Scientists in Finland make breakthrough in treating severe tissue damage by replacing a 65-year-old patient's upper jaw with a bone transplant cultivated from stem cells isolated from his own fatty tissue and grown inside his abdomen, media reported Saturday.
The patient's upper jaw was previously removed due to a benign tumor and he was unable to eat or speak without the use of a removable prosthesis.
Researchers isolated stem cells from the patient's fat and grew them for two weeks in a specially formulated nutritious soup that included the patient's own blood serum.
In this case they identified and pulled out cells called mesenchymal stem cells -- immature cells than can give rise to bone, muscle or blood vessels.
When they had enough cells to work with, they attached them to a scaffold made out of a calcium phosphate biomaterial and then put it inside the patient's abdomen to grow for nine months. The cells turned into a variety of tissues and even produced blood vessels.
"There have been a couple of similar-sounding procedures before, but these didn't use the patient's own stem cells that were first cultured and expanded in laboratory and differentiated into bone tissue," said Riitta Suuronen of the Regea Institute of Regenerative Medicine, part of the University of Tampere, Finland.
She said the patient was recovering more quickly than he would have if he had received a bone graft from his leg.
"From the outside nobody would be able to tell he has been through such a procedure," she said.
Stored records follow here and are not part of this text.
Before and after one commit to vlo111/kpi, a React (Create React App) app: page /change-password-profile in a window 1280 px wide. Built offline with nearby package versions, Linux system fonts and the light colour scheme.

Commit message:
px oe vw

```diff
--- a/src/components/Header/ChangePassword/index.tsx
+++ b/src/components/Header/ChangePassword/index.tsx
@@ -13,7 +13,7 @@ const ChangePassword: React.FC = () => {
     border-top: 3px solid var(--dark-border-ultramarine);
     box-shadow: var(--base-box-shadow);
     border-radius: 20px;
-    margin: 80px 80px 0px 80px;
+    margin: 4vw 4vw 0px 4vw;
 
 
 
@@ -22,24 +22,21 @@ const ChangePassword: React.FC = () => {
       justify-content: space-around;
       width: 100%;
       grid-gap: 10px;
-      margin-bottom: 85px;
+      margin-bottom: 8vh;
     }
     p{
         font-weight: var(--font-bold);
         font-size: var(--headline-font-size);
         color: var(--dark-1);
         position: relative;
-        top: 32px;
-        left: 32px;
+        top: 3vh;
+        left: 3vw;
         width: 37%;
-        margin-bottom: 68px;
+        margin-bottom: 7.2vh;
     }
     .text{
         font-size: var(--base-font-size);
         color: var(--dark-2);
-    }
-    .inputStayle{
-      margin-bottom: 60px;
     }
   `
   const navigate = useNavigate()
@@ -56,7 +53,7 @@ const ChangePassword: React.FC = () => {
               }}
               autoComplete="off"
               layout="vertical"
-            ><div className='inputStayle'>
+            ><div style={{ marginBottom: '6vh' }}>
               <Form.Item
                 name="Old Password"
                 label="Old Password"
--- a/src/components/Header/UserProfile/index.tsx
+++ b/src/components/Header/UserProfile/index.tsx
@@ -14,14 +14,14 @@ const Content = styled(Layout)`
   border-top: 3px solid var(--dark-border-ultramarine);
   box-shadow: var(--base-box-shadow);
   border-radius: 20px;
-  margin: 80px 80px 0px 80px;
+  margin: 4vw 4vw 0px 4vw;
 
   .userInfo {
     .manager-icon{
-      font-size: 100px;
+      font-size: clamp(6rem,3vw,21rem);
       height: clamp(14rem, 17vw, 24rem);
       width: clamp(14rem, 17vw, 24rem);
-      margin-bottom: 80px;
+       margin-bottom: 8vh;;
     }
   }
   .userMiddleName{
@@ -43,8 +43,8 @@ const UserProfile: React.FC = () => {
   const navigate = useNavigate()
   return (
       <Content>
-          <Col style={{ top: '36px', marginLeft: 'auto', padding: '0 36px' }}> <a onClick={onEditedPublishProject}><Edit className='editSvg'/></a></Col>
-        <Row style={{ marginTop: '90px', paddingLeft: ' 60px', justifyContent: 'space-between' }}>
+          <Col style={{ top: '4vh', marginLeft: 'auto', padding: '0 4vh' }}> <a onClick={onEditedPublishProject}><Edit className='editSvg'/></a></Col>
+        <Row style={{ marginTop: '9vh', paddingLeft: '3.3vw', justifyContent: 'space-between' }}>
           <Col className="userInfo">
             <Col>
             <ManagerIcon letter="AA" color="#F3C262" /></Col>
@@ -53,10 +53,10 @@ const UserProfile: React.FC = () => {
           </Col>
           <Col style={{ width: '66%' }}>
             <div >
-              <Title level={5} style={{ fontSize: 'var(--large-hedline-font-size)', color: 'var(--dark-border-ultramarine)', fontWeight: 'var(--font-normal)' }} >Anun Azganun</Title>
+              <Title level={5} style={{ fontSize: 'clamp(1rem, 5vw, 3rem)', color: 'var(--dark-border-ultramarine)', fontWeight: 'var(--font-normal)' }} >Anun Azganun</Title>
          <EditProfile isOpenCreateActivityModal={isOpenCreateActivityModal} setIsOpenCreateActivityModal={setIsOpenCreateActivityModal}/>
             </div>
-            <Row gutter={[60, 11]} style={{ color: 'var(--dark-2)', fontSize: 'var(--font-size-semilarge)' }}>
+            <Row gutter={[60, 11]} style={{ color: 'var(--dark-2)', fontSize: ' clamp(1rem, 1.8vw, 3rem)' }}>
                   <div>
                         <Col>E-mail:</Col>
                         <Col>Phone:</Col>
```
International Herald Tribune (02/01/08)
China View News (02/02/08)
ABC News (02/02/08)
Digital Journal (02/03/08)